I’ve been a fan of  Joan Naviyuk Kane (Inupiaq) since 2009 when her first collection The Cormorant Hunter’s Wife was released by Northshore Press. As you’ll see from the link, it’s now available in a second edition as part of the Alaska Literary Series. Anyhow, I was delighted to find (and share with you) her poemCompass,” which is read to you by the author in both English and Inupiaq.

You can hear a few more of her poems scattered throughout this interview with West Texas Talk. Her latest book Milk Black Carbon, released early this year, should be at the top of your wishlist.


Layli Long Soldier (Oglala Lakota) definitely blew me away with her debut collection Whereas (Graywolf Press).  It is currently a finalist for the National Book Award and has been reviewed and recommended by The New York Times, the LA Times and several other national publications.  And though, you may have heard her name connected to the pipeline issue at Standing Rock, she insists that she never set out to be a political poet.

That statement is in spite of the fact that the book grew out of news of the buried apology to Native Americans in the Defense Appropriations Act of 2009. Boy was that thing buried! Read this excerpt from the collection for yourself, and you’ll see that she is an extraordinary talent, who arrived on the scene just in time.

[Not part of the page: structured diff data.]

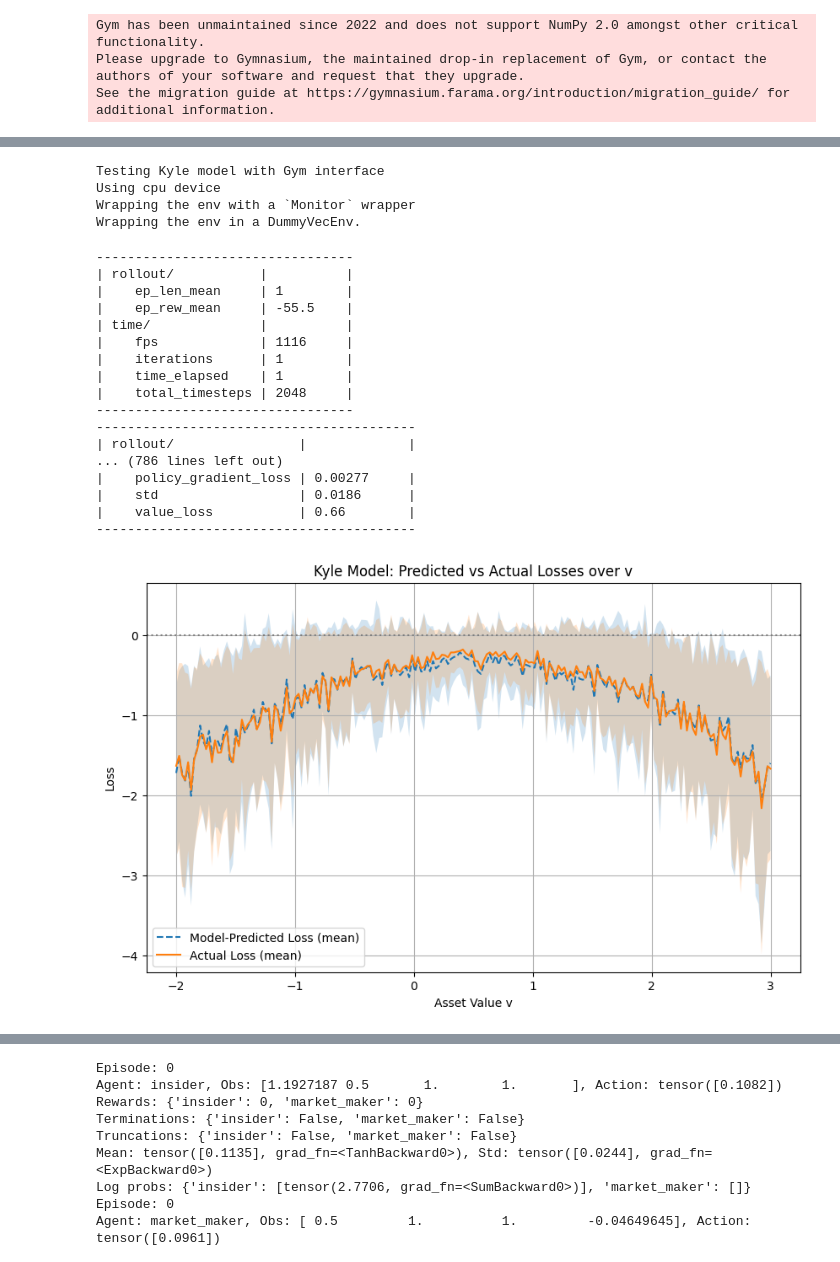
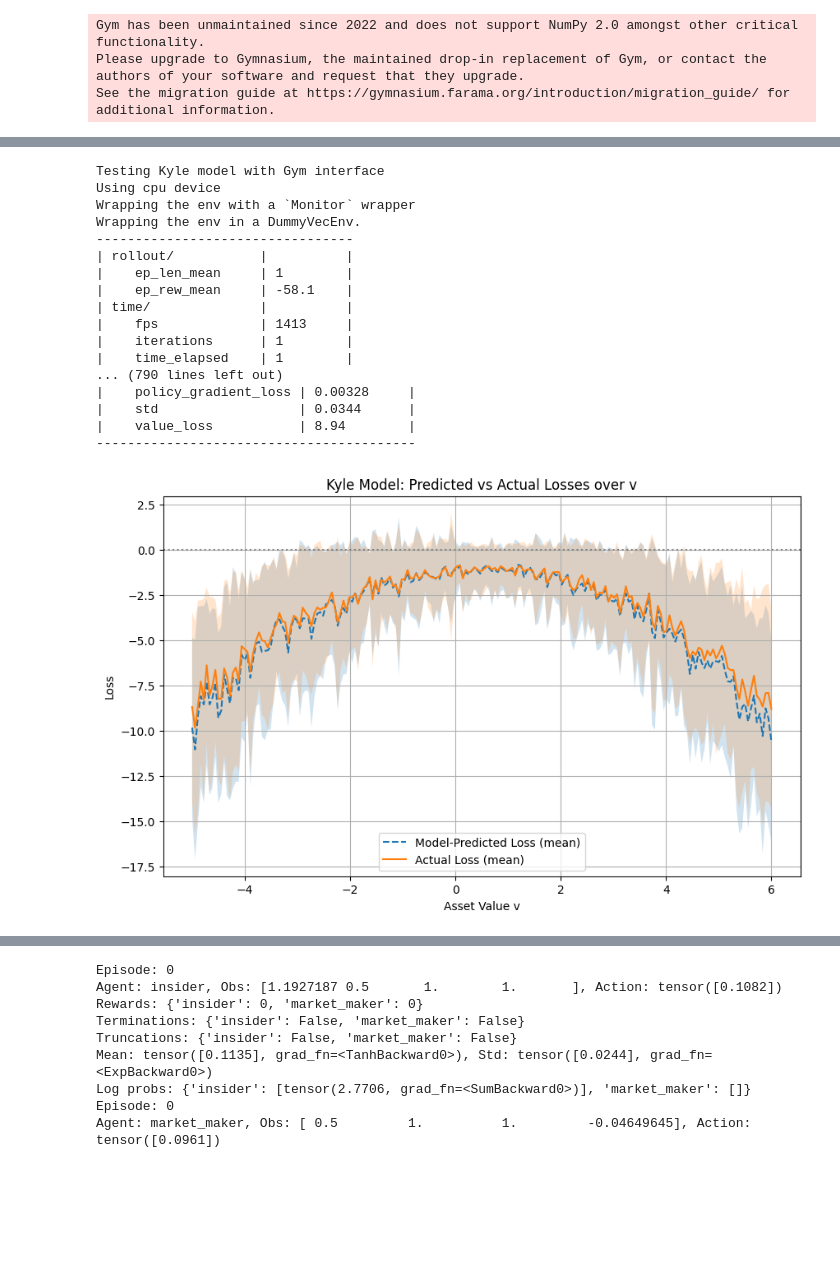
Before and after one commit to kbundaleski9000/msc_project_trading, a Jupyter notebook: project.ipynb, the cells around one changed output, grey strips where cells are left out. Drawn from its saved outputs; the diff is of its cells as text; code cells hidden in the pictures; blank space fills up the shorter version.

```diff
--- a/project.ipynb
+++ b/project.ipynb
@@ -127,7 +122,7 @@ def set_linear_price(y, sigma_v, sigma_u, mean_v):
 class KyleModelEnv(gym.Env):
     metadata = {'render_modes': ['human']}
 
-    def __init__(self, sigma_v=1.0, sigma_u=1.0, p0=0.5, T=1, gamma=0.9):
+    def __init__(self, sigma_v=2.0, sigma_u=1.0, p0=0.5, T=1, gamma=0.9):
         super(KyleModelEnv, self).__init__()
 
         self.sigma_v = sigma_v
@@ -230,7 +225,7 @@ model_insider = PPO(
 
 )
 
-model_insider.learn(total_timesteps=45_000)
+model_insider.learn(total_timesteps=55_000)
 
 # Test trained agent
 obs = env_insider.reset()
@@ -306,8 +301,7 @@ def evaluate_profits(env, start_point, end_point, model, num_points = 100, num_t
     return predicted_profits, actual_profits
 
 
-def plot_profits(predicted_profits, actual_profits, values, predicted_mean, predicted_std,
-                                                                 actual_mean, actual_std):
+def plot_profits(values, predicted_mean, predicted_std, actual_mean, actual_std):
     # Plot
     plt.figure(figsize=(10, 6))
     plt.plot(values, predicted_mean, label="Model-Predicted Profit (mean)", linestyle='--')
@@ -342,6 +336,5 @@ predicted_std = predicted.std(axis=0)
 actual_mean = actual.mean(axis=0)
 actual_std = actual.std(axis=0)
 
-plot_profits(predicted, actual, values, predicted_mean, predicted_std,
-                                                                 actual_mean, actual_std)
+plot_profits(values, predicted_mean, predicted_std, actual_mean, actual_std)
 # %% [output]
@@ -361,6 +354,5 @@ predicted_std = predicted.std(axis=0)
 actual_mean = actual.mean(axis=0)
 actual_std = actual.std(axis=0)
 
-plot_profits(predicted, actual, values, predicted_mean, predicted_std,
-                                                                 actual_mean, actual_std)
+plot_profits(values, predicted_mean, predicted_std, actual_mean, actual_std)
 # %% [output]
@@ -431,7 +423,7 @@ plot_model(predicted, actual, values, predicted, actual)
 class KyleModelEnvMM(gym.Env):
     metadata = {'render_modes': ['human']}
 
-    def __init__(self, sigma_v=1.0, sigma_u=1.0, p0=0.5, T=1, gamma=0.9):
+    def __init__(self, sigma_v=2.0, sigma_u=1.0, p0=0.5, T=1, gamma=0.9):
         super(KyleModelEnvMM, self).__init__()
 
         self.sigma_v = sigma_v
@@ -529,8 +521,9 @@ clip_range_schedule = get_linear_fn(start=0.3, end=0.2, end_fraction=0.9)
 
 
 policy_kwargs = dict(
-    net_arch=[64,64]
+    net_arch=dict(pi=[64], vf=[64])  # Separate networks
 )
+
 
 model_mm = PPO(
     "MultiInputPolicy",
@@ -553,23 +546,19 @@ Testing Kyle model with Gym interface
 Using cpu device
 Wrapping the env with a `Monitor` wrapper
 Wrapping the env in a DummyVecEnv.
+---------------------------------
+| rollout/           |          |
+|    ep_len_mean     | 1        |
+|    ep_rew_mean     | -58.1    |
+| time/              |          |
+|    fps             | 1413     |
+|    iterations      | 1        |
+|    time_elapsed    | 1        |
+... (790 lines left out)
+|    policy_gradient_loss | 0.00328     |
+|    std                  | 0.0344      |
+|    value_loss           | 8.94        |
+-----------------------------------------
----------------------------------
-| rollout/           |          |
-|    ep_len_mean     | 1        |
-|    ep_rew_mean     | -55.5    |
-| time/              |          |
-|    fps             | 1116     |
-|    iterations      | 1        |
-|    time_elapsed    | 1        |
-|    total_timesteps | 2048     |
----------------------------------
------------------------------------------
-| rollout/                |             |
-... (786 lines left out)
-|    policy_gradient_loss | 0.00277     |
-|    std                  | 0.0186      |
-|    value_loss           | 0.66        |
------------------------------------------
 # %%
 def evaluate_losses(env, start_point, end_point, model, num_points = 100, num_trials = 50):
     values = np.linspace(start_point, end_point, num_points)
@@ -612,60 +601,47 @@ def evaluate_losses(env, start_point, end_point, model, num_points = 100, num_tr
 
             predicted_losses[j][i] = predicted_loss
             actual_losses[j][i] = actual_loss
-            if actual_loss > 20:
-                print(f"beta kyle : {beta_kyle}")
-                print(f"lambda kyle : {lambda_kyle}")
-                print(f"predicted loss : {predicted_loss}")
-                print(f"actual loss : {actual_loss}")
-                print(f"scaled action : {scaled_action}")
-                print(f"kyle price : {kyle_price}")
-                print(f"x : {x}")
-                print(f"y : {y}")
-                print(f"u : {u}")
-                print(f"v : {v}")
 
 
     return predicted_losses, actual_losses
 
 
-def plot_losses(predicted_losses, actual_losses, values, predicted_mean, predicted_std,
-                                                                 actual_mean, actual_std):
+def plot_losses(values, predicted_mean, predicted_std, actual_mean, actual_std):
     # Plot
     plt.figure(figsize=(10, 6))
     plt.plot(values, predicted_mean, label="Model-Predicted Loss (mean)", linestyle='--')
     plt.fill_between(values, predicted_mean - predicted_std, predicted_mean + predicted_std, alpha=0.2)
 
     plt.plot(values, actual_mean, label="Actual Loss (mean)", linestyle='-')
     plt.fill_between(values, actual_mean - actual_std, actual_mean + actual_std, alpha=0.2)
 
     plt.axhline(0, color='gray', linestyle=':')
     plt.xlabel("Asset Value v")
     plt.ylabel("Loss")
     plt.title("Kyle Model: Predicted vs Actual Losses over v")
     plt.legend()
     plt.grid(True)
     plt.show()
 
 
 
 
 
-start_point = -2
-end_point = 3
+start_point = -5
+end_point = 6
 num_points = 200
 num_trials = 100
 predicted, actual = evaluate_losses(env_mm, start_point, end_point, model_mm, num_points)
 values = np.linspace(start_point, end_point, num_points)
 
 # Compute mean and std for each point in linspace
 predicted_mean = predicted.mean(axis=0)
 predicted_std = predicted.std(axis=0)
 
 actual_mean = actual.mean(axis=0)
 actual_std = actual.std(axis=0)
 
-plot_losses(predicted, actual, values, predicted_mean, predicted_std,
-                                                                 actual_mean, actual_std)
+plot_losses(values, predicted_mean, predicted_std, actual_mean, actual_std)
 # %% [output]
-[figure, old version]
+[figure, new version]
 # %%
```
Also changed, not shown: parts of 27 cells of this notebook.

Also, be sure to check out  this interesting interview on poetry as prayer, or this one at DiveDapper for more of her encouraging words.